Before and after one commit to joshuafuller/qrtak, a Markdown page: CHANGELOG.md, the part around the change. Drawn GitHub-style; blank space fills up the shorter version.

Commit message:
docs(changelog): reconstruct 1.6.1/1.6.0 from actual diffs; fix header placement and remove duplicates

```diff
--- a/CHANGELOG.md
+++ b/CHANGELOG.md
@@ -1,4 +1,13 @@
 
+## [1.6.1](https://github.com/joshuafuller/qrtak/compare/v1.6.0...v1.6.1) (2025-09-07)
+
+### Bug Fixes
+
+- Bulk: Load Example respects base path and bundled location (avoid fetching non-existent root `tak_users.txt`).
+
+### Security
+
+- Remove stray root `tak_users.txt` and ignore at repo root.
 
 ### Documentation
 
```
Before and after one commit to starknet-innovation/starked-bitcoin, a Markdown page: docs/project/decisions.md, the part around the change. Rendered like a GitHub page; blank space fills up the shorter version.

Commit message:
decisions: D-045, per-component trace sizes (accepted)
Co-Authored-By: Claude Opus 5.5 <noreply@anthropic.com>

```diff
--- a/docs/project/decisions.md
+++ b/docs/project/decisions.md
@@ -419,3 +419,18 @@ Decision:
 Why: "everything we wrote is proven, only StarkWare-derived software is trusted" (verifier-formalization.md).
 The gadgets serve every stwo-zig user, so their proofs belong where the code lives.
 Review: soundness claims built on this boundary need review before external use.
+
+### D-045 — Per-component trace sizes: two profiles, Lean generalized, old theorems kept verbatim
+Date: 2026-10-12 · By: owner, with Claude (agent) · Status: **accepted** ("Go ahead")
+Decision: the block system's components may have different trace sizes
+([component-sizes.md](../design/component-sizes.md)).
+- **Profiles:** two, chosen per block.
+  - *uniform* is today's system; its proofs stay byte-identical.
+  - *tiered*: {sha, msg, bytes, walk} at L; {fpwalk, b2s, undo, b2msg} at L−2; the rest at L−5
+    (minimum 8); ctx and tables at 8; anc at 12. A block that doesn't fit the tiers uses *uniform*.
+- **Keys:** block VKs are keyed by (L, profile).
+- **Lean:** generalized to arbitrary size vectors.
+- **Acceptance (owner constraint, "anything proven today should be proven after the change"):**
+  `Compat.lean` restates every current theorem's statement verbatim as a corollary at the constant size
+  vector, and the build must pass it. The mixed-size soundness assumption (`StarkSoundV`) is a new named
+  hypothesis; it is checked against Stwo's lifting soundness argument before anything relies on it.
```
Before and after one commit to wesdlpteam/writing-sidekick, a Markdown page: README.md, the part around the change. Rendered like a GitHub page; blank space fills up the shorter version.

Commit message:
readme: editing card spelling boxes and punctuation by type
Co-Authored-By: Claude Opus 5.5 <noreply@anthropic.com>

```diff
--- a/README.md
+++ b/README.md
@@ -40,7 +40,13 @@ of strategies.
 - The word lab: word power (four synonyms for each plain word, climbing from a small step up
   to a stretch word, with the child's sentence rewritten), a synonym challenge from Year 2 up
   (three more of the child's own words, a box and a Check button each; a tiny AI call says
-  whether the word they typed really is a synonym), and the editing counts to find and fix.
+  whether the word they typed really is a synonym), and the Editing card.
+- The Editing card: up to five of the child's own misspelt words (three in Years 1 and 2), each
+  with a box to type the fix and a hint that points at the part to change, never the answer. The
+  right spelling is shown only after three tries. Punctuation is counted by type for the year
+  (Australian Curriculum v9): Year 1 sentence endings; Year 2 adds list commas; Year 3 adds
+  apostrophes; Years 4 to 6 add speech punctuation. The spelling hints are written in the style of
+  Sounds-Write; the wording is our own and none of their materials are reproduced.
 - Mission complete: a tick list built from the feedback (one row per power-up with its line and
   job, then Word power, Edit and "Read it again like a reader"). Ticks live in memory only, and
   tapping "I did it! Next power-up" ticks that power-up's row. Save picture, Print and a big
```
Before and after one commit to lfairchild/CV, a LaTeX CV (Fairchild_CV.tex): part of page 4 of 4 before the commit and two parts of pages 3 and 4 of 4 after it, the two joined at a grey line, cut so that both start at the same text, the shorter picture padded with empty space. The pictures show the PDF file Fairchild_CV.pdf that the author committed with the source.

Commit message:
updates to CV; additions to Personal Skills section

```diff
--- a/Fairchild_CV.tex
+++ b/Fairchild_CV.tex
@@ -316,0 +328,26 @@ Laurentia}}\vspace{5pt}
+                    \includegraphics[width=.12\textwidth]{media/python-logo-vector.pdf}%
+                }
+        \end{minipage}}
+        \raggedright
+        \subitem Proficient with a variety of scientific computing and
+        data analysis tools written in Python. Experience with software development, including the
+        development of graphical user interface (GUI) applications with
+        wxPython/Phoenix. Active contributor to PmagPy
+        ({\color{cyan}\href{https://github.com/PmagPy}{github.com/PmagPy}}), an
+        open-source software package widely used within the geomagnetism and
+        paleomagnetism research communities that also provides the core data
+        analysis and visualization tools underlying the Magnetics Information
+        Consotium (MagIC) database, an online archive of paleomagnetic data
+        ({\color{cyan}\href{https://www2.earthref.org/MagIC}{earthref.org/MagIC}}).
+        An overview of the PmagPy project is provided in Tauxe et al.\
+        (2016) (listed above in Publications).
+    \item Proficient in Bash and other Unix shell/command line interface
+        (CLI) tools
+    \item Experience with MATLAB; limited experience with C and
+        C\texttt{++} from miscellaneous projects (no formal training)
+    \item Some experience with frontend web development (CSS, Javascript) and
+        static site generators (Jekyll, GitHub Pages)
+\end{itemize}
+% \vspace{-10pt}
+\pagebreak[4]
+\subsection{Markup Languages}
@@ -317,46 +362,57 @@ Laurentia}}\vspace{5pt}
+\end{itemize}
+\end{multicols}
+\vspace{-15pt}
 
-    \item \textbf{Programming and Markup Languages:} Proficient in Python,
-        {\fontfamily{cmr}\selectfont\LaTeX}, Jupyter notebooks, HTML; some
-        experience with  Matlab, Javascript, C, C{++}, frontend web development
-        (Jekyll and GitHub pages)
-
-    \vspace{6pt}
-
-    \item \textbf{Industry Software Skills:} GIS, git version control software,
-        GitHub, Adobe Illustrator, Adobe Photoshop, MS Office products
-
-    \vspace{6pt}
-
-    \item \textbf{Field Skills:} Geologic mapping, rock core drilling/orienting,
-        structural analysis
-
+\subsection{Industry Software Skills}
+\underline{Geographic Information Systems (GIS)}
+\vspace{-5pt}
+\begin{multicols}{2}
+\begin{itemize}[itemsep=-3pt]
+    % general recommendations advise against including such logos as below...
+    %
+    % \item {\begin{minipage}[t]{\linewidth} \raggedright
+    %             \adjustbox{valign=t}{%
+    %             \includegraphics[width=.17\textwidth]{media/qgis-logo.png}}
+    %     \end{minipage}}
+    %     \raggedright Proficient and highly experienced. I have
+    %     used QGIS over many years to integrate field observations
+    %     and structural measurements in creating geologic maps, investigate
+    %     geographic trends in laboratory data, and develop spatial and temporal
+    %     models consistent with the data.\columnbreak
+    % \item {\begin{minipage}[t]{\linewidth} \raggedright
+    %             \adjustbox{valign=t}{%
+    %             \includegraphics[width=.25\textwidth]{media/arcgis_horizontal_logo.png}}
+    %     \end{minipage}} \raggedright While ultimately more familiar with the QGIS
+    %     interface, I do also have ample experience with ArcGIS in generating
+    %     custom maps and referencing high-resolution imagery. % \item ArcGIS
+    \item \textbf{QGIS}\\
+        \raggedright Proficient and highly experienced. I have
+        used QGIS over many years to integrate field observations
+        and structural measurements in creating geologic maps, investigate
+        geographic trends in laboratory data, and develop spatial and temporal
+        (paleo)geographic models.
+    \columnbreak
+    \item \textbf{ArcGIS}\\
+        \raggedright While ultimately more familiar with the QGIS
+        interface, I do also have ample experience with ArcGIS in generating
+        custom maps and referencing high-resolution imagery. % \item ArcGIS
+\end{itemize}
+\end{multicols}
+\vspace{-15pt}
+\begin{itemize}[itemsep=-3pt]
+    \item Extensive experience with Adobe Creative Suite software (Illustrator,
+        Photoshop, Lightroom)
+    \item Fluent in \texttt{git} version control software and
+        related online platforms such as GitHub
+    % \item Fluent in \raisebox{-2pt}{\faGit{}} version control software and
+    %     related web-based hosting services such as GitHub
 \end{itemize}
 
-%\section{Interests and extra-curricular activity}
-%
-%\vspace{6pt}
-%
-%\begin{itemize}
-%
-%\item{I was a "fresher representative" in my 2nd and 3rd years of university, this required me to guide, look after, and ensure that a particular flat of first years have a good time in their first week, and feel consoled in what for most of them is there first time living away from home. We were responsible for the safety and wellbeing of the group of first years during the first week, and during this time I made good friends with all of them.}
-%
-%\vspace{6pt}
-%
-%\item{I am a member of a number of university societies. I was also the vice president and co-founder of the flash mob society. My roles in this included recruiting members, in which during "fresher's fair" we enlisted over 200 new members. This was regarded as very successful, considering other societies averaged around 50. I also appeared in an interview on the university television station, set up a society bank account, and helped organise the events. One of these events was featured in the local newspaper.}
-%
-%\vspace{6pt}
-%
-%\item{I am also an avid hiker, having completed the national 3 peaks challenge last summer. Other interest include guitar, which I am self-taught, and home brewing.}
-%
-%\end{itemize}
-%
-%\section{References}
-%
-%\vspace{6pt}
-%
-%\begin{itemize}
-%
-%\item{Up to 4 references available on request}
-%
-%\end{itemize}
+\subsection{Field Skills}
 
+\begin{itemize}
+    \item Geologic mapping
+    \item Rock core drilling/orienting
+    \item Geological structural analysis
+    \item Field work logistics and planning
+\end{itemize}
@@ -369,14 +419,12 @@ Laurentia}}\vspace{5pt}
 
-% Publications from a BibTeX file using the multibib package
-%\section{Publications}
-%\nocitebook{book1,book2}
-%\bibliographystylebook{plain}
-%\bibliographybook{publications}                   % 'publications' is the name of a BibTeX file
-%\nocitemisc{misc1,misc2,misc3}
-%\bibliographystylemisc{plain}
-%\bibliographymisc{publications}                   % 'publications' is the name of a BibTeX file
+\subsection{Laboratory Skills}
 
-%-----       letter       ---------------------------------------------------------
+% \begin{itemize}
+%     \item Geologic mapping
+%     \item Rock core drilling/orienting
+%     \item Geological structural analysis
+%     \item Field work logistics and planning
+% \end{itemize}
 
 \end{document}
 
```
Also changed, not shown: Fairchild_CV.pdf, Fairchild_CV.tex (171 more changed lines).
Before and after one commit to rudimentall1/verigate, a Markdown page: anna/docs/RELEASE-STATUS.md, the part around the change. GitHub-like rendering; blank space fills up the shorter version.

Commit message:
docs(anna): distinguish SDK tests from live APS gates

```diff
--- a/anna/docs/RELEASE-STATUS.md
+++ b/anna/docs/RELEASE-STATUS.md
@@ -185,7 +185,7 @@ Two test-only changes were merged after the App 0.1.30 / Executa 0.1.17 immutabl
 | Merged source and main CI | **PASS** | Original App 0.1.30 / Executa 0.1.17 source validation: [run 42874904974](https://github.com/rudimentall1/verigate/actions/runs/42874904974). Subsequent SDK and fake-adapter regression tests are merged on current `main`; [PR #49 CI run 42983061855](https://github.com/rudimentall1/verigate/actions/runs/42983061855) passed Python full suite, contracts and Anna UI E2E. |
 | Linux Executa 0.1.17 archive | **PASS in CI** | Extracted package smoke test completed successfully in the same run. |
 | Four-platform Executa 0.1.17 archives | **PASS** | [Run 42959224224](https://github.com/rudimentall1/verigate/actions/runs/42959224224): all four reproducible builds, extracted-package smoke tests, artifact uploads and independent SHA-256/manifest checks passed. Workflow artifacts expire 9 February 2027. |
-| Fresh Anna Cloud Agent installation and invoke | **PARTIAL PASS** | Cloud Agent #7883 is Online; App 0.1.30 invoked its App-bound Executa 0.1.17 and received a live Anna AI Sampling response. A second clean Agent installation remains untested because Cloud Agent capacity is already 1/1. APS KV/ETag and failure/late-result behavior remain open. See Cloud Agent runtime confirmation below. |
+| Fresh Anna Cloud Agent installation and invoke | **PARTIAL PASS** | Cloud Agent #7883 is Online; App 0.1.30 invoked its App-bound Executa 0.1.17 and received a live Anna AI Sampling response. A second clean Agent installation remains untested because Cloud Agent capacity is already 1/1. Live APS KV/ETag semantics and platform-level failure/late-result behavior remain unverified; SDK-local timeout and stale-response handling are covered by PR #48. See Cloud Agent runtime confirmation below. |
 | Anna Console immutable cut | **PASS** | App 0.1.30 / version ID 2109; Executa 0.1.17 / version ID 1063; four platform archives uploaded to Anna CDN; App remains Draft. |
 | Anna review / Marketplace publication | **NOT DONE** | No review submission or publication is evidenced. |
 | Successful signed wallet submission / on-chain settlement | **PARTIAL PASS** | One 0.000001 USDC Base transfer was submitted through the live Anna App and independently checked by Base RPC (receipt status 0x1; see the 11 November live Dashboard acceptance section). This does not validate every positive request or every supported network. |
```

◆ ◆ ◆ ◆

▶ **PROBLEM TO WORK ON**
Go through the material above, and wherever a line holds the word "minipage", copy it.

▶ **ANSWER SPACE**
+        \end{minipage}}
+    % \item {\begin{minipage}[t]{\linewidth} \raggedright
+    %     \end{minipage}}
+    % \item {\begin{minipage}[t]{\linewidth} \raggedright
+    %     \end{minipage}} \raggedright While ultimately more familiar with the QGIS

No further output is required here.